I’m well aware that some readers will see this and think some variation on “This twit on WordPress thinks he’s Mark Steyn.” No. I don’t. I just like the bunny line. It may be rubbish. I’ll admit to being fallible. But to me it comes of as, well, Steynesque. I’d hate to have deja vu deny me it’s use.
Other suspects: Nick Gillespie, Kevin D. Williamson, Charles C. Clarke. All advocates of mouthing off but all prolific. There’s just no way to be sure.
I am, or was, or occasionally am, a closet poet. I got at it a lot more when I was younger, but I’ll dabble every now and then. I found a collection of poems I believe to be from the mid to late nineties that somehow managed to survive multiple moves and embarrassingly fewer de-clutterings. I particularly liked one of them:
I Will Keep to Myself
I will keep to myself,
Leaving yours to you, carrying
My wants in silence.
I will keep to myself,
Make no bold assertions, cause no
Ripples in your pond or
Burden you with needless cares.
These whispers you will never hear
In waking, migrant shadows in the
Night as you hold me all too tightly.
Aside from some odd and questionable line breaks I think it holds up pretty well. I can’t tell you what meter I set but I’ve always been a stickler for the stuff so without doing any analysis I’ll say it’s in there; reason if no rhyme. Unfortunately I used to practice writing by choosing a line I particularly liked from a poem and seeing what I could do with it. I’m pretty sure I got the idea from a P.J. O’Rourke interview of Hunter S. Thompson for Rolling Stone. If memory serves, when asked how he dealt with writers block Thompson said he would grab Hemingway or Fitzgerald and type verbatim until he got the rhythm and then go in his own direction. Monkey see, monkey do.
I’m not sure if I was doing that around the time I wrote the above, but I am sure that at writing time I was reading a lot of Robert Graves. Two phrases, “Leaving yours to you,” and “Make no bold assertions,” strike me as Graves-like in tone (“This twit on WordPress thinks he’s Robert Graves.”). I’ve scoured the Graves books that I own, but I don’t have it all.
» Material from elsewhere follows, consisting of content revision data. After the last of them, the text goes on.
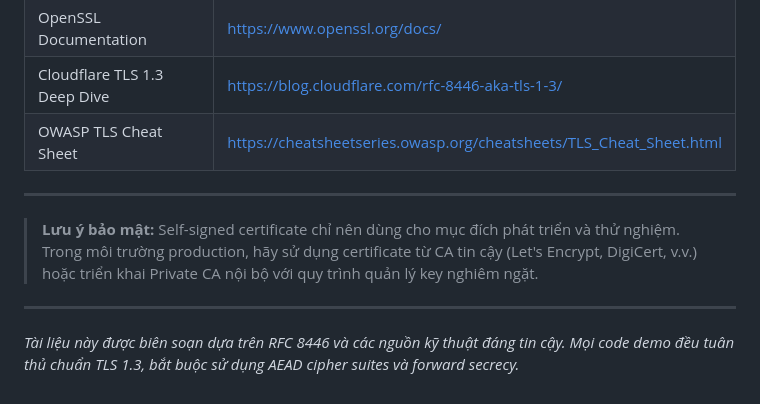
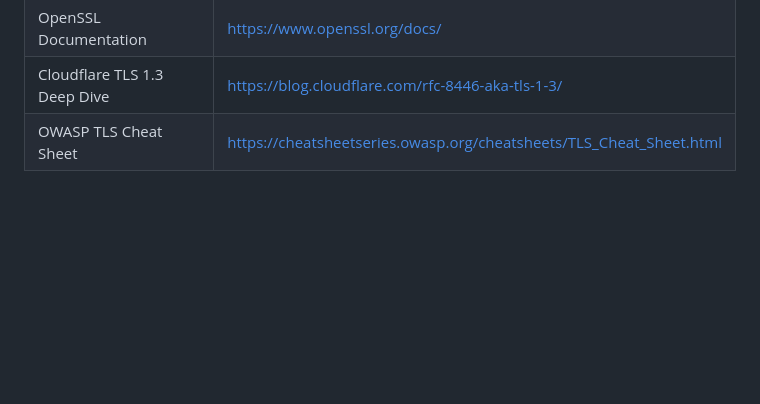
Before and after one commit to XuanThanh00/School-Bus-Management-System, a Markdown page: tls13-technical-guide.md, the part around one of its changes. Rendered like a GitHub page; blank space fills up the shorter version.

Commit message:
Update TLS 1.3 guide by removing notes
Removed security note about self-signed certificates and documentation disclaimer.

```diff
--- a/tls13-technical-guide.md
+++ b/tls13-technical-guide.md
@@ -1609,11 +1609,3 @@ server {
 | OpenSSL Documentation | https://www.openssl.org/docs/ |
 | Cloudflare TLS 1.3 Deep Dive | https://blog.cloudflare.com/rfc-8446-aka-tls-1-3/ |
 | OWASP TLS Cheat Sheet | https://cheatsheetseries.owasp.org/cheatsheets/TLS_Cheat_Sheet.html |
-
----
-
-> **Lưu ý bảo mật:** Self-signed certificate chỉ nên dùng cho mục đích phát triển và thử nghiệm. Trong môi trường production, hãy sử dụng certificate từ CA tin cậy (Let's Encrypt, DigiCert, v.v.) hoặc triển khai Private CA nội bộ với quy trình quản lý key nghiêm ngặt.
-
----
-
-*Tài liệu này được biên soạn dựa trên RFC 8446 và các nguồn kỹ thuật đáng tin cậy. Mọi code demo đều tuân thủ chuẩn TLS 1.3, bắt buộc sử dụng AEAD cipher suites và forward secrecy.*
```
Also changed, not shown: other parts of tls13-technical-guide.md (+1 -1 lines).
Did I read any of his poems in a borrowed book? No idea.
So this is my elegant solution. I didn’t stoop to vague attributions like “To paraphrase one best selling author,” or “I’m not the first to point out,” but I did make my (?) “bunny” point and got my poem with a possible purloined line in front of an audience. It’s not perfect, but I’m fairly certain it is original if weasely. In retrospect, I kind of hope that there is an actual Graves line in that poem. “Co-authored with Robert Graves,” has a nice ring to it.